Try it: Filter the records for "none" and keep each line that has it.
————
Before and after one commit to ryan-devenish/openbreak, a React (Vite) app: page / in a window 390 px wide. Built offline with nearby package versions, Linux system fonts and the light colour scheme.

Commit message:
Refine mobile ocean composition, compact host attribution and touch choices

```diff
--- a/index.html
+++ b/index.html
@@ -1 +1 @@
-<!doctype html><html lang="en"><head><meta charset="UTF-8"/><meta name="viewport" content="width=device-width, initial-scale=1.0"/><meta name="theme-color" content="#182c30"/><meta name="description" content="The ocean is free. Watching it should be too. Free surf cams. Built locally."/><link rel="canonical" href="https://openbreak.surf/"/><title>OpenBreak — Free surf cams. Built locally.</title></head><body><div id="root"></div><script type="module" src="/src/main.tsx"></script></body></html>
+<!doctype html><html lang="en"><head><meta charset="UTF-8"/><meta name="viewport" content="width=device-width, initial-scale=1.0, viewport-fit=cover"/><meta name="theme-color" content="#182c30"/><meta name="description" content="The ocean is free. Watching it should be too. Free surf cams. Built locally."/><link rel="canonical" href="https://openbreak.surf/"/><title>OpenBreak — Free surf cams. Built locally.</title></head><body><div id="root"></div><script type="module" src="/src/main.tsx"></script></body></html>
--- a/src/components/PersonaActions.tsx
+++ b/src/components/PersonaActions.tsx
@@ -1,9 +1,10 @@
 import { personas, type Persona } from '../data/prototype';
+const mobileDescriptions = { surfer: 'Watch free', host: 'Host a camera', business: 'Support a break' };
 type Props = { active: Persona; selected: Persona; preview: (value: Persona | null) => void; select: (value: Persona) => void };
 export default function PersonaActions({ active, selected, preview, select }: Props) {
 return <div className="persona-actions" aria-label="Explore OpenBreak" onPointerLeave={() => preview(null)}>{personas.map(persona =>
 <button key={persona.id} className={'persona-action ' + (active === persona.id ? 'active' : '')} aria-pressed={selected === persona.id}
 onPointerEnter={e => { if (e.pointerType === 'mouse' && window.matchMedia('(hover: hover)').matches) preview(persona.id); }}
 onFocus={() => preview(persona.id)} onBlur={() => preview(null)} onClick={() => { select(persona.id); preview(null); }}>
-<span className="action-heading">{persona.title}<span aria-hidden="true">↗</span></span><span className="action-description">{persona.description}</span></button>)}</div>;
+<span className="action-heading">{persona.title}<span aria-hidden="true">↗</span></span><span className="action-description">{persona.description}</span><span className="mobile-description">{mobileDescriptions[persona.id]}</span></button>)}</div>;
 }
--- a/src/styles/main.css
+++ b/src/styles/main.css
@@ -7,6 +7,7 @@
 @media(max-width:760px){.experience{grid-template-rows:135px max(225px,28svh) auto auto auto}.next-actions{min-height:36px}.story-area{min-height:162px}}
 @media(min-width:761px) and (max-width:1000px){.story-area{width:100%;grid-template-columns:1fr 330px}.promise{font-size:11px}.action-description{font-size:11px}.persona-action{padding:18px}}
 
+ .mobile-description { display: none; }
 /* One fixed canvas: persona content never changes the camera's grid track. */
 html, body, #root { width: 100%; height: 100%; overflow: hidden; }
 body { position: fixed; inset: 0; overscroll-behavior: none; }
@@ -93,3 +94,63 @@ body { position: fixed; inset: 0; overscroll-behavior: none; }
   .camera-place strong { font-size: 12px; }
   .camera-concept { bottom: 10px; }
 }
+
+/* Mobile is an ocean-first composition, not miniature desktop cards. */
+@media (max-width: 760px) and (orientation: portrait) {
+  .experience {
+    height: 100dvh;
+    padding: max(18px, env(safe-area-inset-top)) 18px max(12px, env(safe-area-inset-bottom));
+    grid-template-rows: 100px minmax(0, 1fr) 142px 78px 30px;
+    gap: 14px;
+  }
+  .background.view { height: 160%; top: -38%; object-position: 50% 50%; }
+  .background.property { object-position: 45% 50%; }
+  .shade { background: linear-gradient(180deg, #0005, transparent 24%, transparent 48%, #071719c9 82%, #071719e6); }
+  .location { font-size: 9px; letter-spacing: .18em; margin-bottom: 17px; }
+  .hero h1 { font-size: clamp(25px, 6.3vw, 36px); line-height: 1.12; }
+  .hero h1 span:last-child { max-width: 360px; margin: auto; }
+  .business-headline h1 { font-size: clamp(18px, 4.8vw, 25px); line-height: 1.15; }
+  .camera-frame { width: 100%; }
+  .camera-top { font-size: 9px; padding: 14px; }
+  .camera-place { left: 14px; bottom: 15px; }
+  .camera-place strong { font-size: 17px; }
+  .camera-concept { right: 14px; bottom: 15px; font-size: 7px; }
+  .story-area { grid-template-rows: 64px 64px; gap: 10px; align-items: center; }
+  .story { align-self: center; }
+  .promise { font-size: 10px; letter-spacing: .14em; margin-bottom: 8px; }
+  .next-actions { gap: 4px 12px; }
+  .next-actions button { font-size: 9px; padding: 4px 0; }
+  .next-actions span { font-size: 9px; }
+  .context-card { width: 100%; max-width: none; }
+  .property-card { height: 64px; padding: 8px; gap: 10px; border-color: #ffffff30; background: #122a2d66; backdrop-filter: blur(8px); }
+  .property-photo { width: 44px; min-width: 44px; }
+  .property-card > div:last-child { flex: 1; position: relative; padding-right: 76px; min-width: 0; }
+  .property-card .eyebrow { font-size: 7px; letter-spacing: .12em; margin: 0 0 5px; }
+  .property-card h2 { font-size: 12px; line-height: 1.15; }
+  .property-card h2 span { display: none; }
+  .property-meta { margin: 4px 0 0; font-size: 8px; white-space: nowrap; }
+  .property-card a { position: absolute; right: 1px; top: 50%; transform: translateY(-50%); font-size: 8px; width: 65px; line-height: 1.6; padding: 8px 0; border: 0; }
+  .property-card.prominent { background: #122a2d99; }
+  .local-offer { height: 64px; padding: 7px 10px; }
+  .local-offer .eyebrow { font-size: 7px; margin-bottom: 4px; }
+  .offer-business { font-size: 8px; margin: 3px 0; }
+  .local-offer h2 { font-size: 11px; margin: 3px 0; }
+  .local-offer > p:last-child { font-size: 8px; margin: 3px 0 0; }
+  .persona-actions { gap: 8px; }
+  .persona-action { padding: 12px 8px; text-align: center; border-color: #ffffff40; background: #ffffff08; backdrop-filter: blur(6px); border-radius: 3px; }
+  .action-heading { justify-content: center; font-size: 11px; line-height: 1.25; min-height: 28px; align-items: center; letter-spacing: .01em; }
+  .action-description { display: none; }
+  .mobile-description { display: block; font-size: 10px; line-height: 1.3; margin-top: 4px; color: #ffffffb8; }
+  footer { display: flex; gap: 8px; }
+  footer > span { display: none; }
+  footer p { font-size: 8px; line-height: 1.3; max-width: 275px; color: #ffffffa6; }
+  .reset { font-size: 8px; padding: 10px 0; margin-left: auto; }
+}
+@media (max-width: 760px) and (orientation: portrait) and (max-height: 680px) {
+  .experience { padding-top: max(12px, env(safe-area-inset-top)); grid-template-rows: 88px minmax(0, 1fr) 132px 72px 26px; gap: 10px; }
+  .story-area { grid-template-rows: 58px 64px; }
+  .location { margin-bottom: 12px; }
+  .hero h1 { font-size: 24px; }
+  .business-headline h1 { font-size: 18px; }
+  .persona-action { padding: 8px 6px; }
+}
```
————
Exercise output:
+ .mobile-description { display: none; }
 body { position: fixed; inset: 0; overscroll-behavior: none; }
@@ -93,3 +94,63 @@ body { position: fixed; inset: 0; overscroll-behavior: none; }
+  .context-card { width: 100%; max-width: none; }
+  .property-card h2 span { display: none; }
+  .action-description { display: none; }
+  footer > span { display: none; }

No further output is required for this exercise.